What the task requires
Word for word, repeat the data; no picture should appear in the result.

Record extracts: Begin

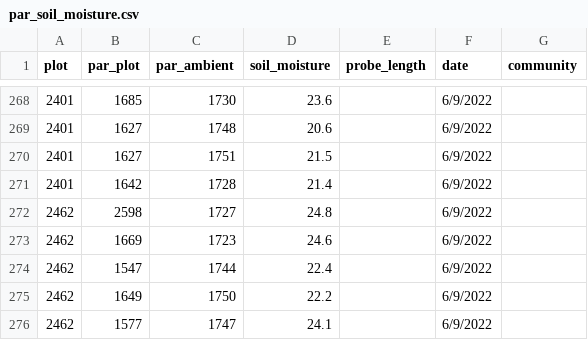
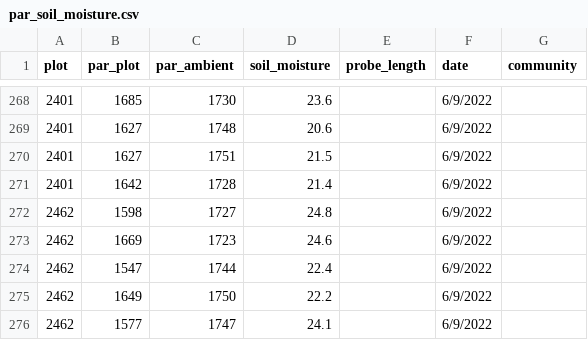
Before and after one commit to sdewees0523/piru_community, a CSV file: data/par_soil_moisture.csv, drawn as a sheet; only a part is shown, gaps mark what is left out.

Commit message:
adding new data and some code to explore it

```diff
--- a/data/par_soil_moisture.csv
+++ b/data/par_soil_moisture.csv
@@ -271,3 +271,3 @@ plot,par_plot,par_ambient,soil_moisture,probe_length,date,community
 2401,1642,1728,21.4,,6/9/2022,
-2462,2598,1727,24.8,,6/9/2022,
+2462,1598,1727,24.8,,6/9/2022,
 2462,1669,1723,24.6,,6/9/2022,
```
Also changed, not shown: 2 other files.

Record extracts: End

Solution to this task
Before and after one commit to sdewees0523/piru_community, a CSV file: data/par_soil_moisture.csv, drawn as a sheet; only a part is shown, gaps mark what is left out.

Commit message:
adding new data and some code to explore it

```diff
--- a/data/par_soil_moisture.csv
+++ b/data/par_soil_moisture.csv
@@ -271,3 +271,3 @@ plot,par_plot,par_ambient,soil_moisture,probe_length,date,community
 2401,1642,1728,21.4,,6/9/2022,
-2462,2598,1727,24.8,,6/9/2022,
+2462,1598,1727,24.8,,6/9/2022,
 2462,1669,1723,24.6,,6/9/2022,
```
Also changed, not shown: 2 other files.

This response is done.